“It will be very hard to [Vetevendosje] to promptly to meet the expectations,” she said, expecting the party to “face major resistance in the fight against corruption”.
“This complexity is further deepened by the fact that PDK will be in the opposition and might not be willing to cooperate in this process,” she added.
But corruption and the economy are not the new government’s only challenges.
Dealing with Serbia
Apart from issues at home, the new leadership also needs to deal with the question of rebooting dialogue with its hostile northern neighbour, Serbia.
Serbia has refused to recognise Kosovo’s independence and obstructs its international recognition.
Both Kosovo and Serbia aspire to join the EU, but relations between the neighbours remain strained as Serbia continues to consider Kosovo as its own territory.

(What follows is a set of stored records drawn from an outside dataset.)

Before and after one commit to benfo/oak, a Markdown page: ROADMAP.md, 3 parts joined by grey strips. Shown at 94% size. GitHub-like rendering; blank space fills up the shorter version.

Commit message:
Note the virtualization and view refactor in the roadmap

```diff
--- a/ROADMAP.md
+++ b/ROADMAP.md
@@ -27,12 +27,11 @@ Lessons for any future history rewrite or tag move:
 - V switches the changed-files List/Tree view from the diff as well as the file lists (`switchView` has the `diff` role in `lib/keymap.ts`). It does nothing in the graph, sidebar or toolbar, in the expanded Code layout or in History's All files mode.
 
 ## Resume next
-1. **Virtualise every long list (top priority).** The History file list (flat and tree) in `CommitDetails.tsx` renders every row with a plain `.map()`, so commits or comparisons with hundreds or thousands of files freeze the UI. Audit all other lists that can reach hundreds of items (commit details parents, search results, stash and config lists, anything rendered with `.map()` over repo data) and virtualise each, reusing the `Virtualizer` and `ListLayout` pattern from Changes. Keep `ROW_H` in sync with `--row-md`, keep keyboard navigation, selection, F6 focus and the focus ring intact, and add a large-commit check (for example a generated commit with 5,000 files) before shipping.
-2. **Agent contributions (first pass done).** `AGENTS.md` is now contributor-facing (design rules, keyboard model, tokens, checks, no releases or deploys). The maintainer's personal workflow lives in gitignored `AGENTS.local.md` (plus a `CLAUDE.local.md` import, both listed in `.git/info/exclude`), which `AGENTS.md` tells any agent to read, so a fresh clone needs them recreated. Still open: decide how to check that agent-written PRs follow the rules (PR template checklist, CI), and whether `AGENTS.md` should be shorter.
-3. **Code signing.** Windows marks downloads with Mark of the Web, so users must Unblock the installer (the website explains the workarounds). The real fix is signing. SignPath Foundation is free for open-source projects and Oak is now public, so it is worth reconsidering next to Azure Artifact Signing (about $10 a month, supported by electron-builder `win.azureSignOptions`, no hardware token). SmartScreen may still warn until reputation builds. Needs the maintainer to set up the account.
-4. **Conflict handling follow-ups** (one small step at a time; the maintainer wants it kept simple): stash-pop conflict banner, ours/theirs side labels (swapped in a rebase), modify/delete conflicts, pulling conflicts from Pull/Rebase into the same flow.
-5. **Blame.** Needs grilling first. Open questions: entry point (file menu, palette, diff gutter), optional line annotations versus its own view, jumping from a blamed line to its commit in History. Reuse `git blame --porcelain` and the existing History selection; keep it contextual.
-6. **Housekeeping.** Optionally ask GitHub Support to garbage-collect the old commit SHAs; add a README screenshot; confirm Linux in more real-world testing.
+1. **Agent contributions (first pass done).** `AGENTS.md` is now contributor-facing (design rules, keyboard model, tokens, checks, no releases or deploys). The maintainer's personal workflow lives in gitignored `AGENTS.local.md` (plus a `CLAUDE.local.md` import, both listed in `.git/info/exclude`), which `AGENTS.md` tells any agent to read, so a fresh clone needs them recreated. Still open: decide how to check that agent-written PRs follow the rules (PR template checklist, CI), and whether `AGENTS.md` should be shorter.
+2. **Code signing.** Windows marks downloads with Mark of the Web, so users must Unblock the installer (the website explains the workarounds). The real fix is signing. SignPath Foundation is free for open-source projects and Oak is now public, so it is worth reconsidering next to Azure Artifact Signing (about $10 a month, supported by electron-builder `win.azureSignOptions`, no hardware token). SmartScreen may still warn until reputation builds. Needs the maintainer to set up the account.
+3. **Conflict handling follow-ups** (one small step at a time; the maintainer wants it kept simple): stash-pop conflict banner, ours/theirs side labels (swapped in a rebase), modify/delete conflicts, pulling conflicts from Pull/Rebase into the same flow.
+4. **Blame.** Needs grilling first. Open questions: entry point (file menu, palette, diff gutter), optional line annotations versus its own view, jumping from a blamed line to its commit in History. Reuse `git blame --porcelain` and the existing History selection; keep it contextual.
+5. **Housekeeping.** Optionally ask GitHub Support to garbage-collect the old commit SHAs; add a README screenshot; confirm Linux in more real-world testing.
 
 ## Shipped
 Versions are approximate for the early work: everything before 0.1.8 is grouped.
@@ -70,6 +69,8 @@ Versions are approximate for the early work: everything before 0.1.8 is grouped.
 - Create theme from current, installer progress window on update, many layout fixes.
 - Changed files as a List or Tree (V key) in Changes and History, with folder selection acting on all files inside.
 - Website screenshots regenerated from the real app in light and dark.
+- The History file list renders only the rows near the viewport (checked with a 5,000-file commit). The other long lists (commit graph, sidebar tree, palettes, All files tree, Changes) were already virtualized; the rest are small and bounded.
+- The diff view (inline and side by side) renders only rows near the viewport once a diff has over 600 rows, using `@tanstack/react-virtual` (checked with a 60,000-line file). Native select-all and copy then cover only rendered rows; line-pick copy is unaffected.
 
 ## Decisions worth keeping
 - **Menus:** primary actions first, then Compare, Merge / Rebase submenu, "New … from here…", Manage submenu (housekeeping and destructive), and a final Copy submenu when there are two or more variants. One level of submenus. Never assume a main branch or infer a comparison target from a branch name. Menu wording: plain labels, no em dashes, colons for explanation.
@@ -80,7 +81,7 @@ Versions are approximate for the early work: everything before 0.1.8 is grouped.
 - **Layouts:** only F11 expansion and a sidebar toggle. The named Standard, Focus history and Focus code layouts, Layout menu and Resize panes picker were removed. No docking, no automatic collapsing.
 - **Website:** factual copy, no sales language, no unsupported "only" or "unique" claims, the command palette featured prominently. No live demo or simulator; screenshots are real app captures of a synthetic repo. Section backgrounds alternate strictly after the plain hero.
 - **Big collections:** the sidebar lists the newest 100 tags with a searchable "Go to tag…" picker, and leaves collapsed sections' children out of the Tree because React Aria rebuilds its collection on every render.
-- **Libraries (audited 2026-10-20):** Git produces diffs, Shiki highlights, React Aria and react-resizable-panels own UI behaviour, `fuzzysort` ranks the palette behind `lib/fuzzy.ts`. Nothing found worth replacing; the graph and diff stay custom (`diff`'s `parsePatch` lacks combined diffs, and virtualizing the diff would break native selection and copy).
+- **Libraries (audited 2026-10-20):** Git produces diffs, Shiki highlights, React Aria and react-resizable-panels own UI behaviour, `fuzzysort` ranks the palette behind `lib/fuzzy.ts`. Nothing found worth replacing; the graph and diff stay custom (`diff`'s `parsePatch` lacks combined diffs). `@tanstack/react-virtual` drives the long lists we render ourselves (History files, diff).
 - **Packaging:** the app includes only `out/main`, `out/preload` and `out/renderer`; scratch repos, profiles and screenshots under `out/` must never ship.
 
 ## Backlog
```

“With the new appointees from the US – which are traditionally known as very close to [Kosovo President Hashim Thaci], and the uncertainty at the EU level, it will be challenging for Kurti to find his way in this process,” said Emini.
Kurti has criticised earlier governments for their approach towards Serbia in the EU-mediated dialogue that began in 2011.

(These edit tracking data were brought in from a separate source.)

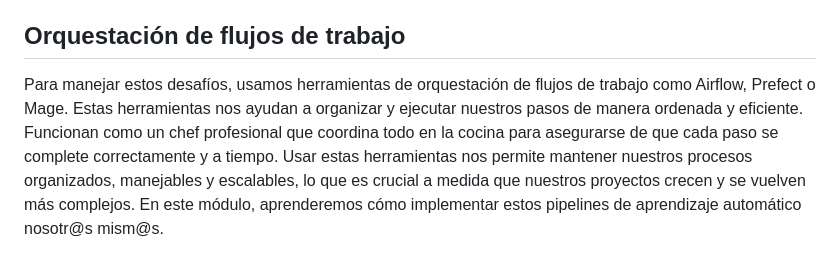
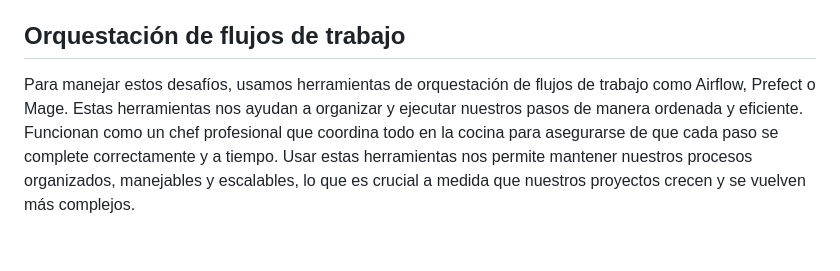
Before and after one commit to lgperrin/UPM-Modules, a Markdown page: TFG-lgperrin/teoria/01-Introduccion.md, the part around the change. GitHub-like rendering.

```diff
--- a/TFG-lgperrin/teoria/01-Introduccion.md
+++ b/TFG-lgperrin/teoria/01-Introduccion.md
@@ -26,4 +26,4 @@ Un cuaderno de Jupyter puede volverse muy desordenado y difícil de manejar, esp
 
 ## Orquestación de flujos de trabajo
 
-Para manejar estos desafíos, usamos herramientas de orquestación de flujos de trabajo como Airflow, Prefect o Mage. Estas herramientas nos ayudan a organizar y ejecutar nuestros pasos de manera ordenada y eficiente. Funcionan como un chef profesional que coordina todo en la cocina para asegurarse de que cada paso se complete correctamente y a tiempo. Usar estas herramientas nos permite mantener nuestros procesos organizados, manejables y escalables, lo que es crucial a medida que nuestros proyectos crecen y se vuelven más complejos. En este módulo, aprenderemos cómo implementar estos pipelines de aprendizaje automático nosotr@s mism@s.
+Para manejar estos desafíos, usamos herramientas de orquestación de flujos de trabajo como Airflow, Prefect o Mage. Estas herramientas nos ayudan a organizar y ejecutar nuestros pasos de manera ordenada y eficiente. Funcionan como un chef profesional que coordina todo en la cocina para asegurarse de que cada paso se complete correctamente y a tiempo. Usar estas herramientas nos permite mantener nuestros procesos organizados, manejables y escalables, lo que es crucial a medida que nuestros proyectos crecen y se vuelven más complejos.
```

A number of agreements were signed in Brussels between Kosovo and Serbia in those peace talks – from energy and the mutual recognition of higher education degrees to allowing free movement.
For Hehir, the new government needs to be firm in dealing with Serbia in order to check Belgrade’s aggressive campaign against Kosovo’s sovereignty.

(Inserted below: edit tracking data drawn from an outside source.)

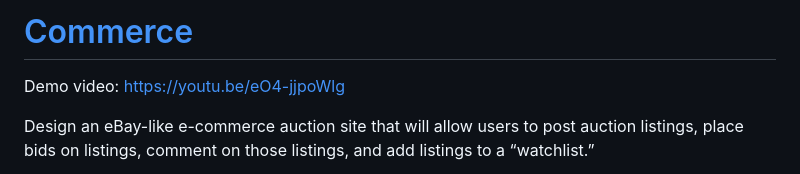
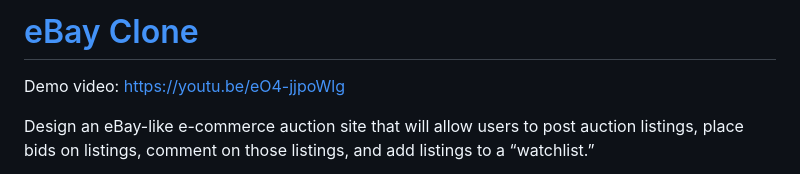
Before and after one commit to juslam19/Commerce, a Markdown page: README.md, the part around the change. Drawn GitHub-style.

```diff
--- a/README.md
+++ b/README.md
@@ -1,4 +1,4 @@
-[Commerce](#commerce)
+[eBay Clone](#commerce)
 =====================
 
 Demo video: https://youtu.be/eO4-jjpoWlg
```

“The EU clearly wants Serbia to join and appears to be willing to overlook Serbia’s ongoing interference in Kosovo’s internal affairs,” he said.
“It is a sustained campaign [by Serbia] to convince other states to derecognise Kosovo.”
Serbia’s forces killed more than 10,000 people in the Kosovo War, prompting a NATO intervention in March 1999 which drove Serbian forces out of the region months later in June.
Serbia has never apologised for the war crimes committed under Slobodan Milosevic‘s rule.
Nearly five years later in 2005, Kurti founded Vetevendosje that sought self-determination for Kosovo and slammed the international presence, chiefly the UN administration, UNMIK.
His criticism mainly centred around the UN mission privatising Kosovo’s state-owned enterprises, which Kurti has pledged to investigate when he forms his government.
Kurti’s movement opposed the UN mission until 2008 when Kosovo declared itself a sovereign state.
For two years between 2008 and 2010, Kurti rejected Kosovo’s statehood, which he saw as a compromise in order to form a multiethnic state, when 90 percent of Kosovo Albanians resided in the country.
His Vetevendosje movement continued to call for unification with Albania.
Even on Sunday night in Pristina, red-and-black eagle Albanian flags dominated the celebrations by Kurti’s supporters.